fingerprintart fingerprintart2

 

 

 

 

 

I’m also thinking that fingerprint art might be fun for some stop motion animation challenges.

So here’s what I learned last week:

I shouldn’t underestimate teenagers. (Hey, even the best of us sometimes need to be reminded of this.)

Fingerprint art is fun, creative and easy.
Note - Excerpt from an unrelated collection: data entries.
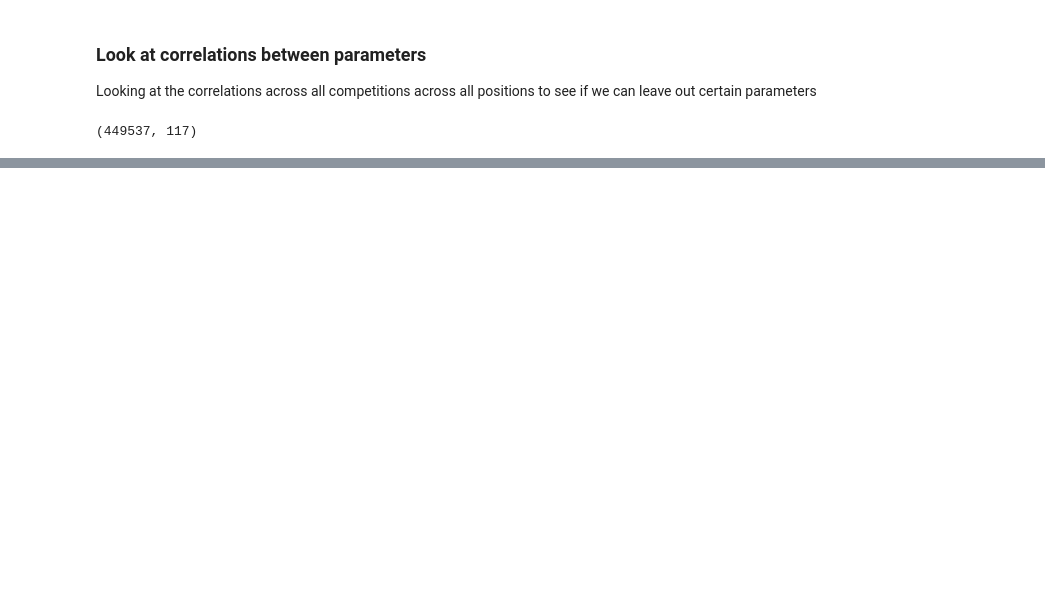
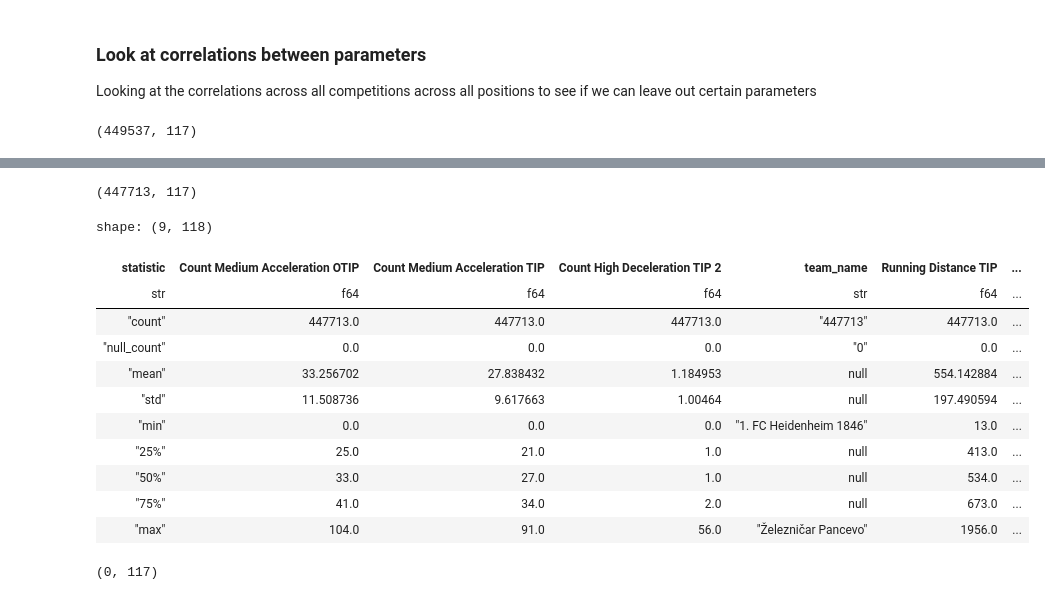
Before and after one commit to ihosten/internship_club_brugge, a Jupyter notebook: start_project/exploratory_analysis.ipynb, the cells around one changed output, grey strips where cells are left out. Drawn from its saved outputs; the diff is of its cells as text; code cells hidden in the pictures; blank space fills up the shorter version.

```diff
--- a/start_project/exploratory_analysis.ipynb
+++ b/start_project/exploratory_analysis.ipynb
@@ -140,0 +231,31 @@ pyg.walk(position_test_df)
+# %%
+#removing the rows containing null values
+corr_df_clean = corr_df.drop_nulls()
+corr_df_clean.shape
+
+# deleted 1824 rows
+# %% [output]
+(447713, 117)
+# %%
+corr_df_clean.describe()
+#moeilijk de vinger op te leggen waardoor 0 waarden waren binnen de kolommen.
+#lijkt wel dat er geen minute koloomen meer zijn met waarden gelijk aan 0
+# %% [output]
+shape: (9, 118)
+| statistic | Count Medium Acceleration OTIP | Count Medium Acceleration TIP | Count High Deceleration TIP 2 | team_name | Running Distance TIP | ... |
+| str | f64 | f64 | f64 | str | f64 | ... |
+| "count" | 447713.0 | 447713.0 | 447713.0 | "447713" | 447713.0 | ... |
+| "null_count" | 0.0 | 0.0 | 0.0 | "0" | 0.0 | ... |
+| "mean" | 33.256702 | 27.838432 | 1.184953 | null | 554.142884 | ... |
+| "std" | 11.508736 | 9.617663 | 1.00464 | null | 197.490594 | ... |
+| "min" | 0.0 | 0.0 | 0.0 | "1. FC Heidenheim 1846" | 13.0 | ... |
+| "25%" | 25.0 | 21.0 | 1.0 | null | 413.0 | ... |
+| "50%" | 33.0 | 27.0 | 1.0 | null | 534.0 | ... |
+| "75%" | 41.0 | 34.0 | 2.0 | null | 673.0 | ... |
+| "max" | 104.0 | 91.0 | 56.0 | "Železničar Pancevo" | 1956.0 | ... |
+# %%
+# chechk if all null values are gone
+corr_df_missing = (corr_df_clean.filter(pl.any_horizontal(pl.all().is_null())))
+corr_df_missing.shape
+# %% [output]
+(0, 117)
```
Also changed, not shown: parts of 37 cells of this notebook.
Making 150 buttons in a little over 3 hours is great publicity for the library, but it is also exhausting.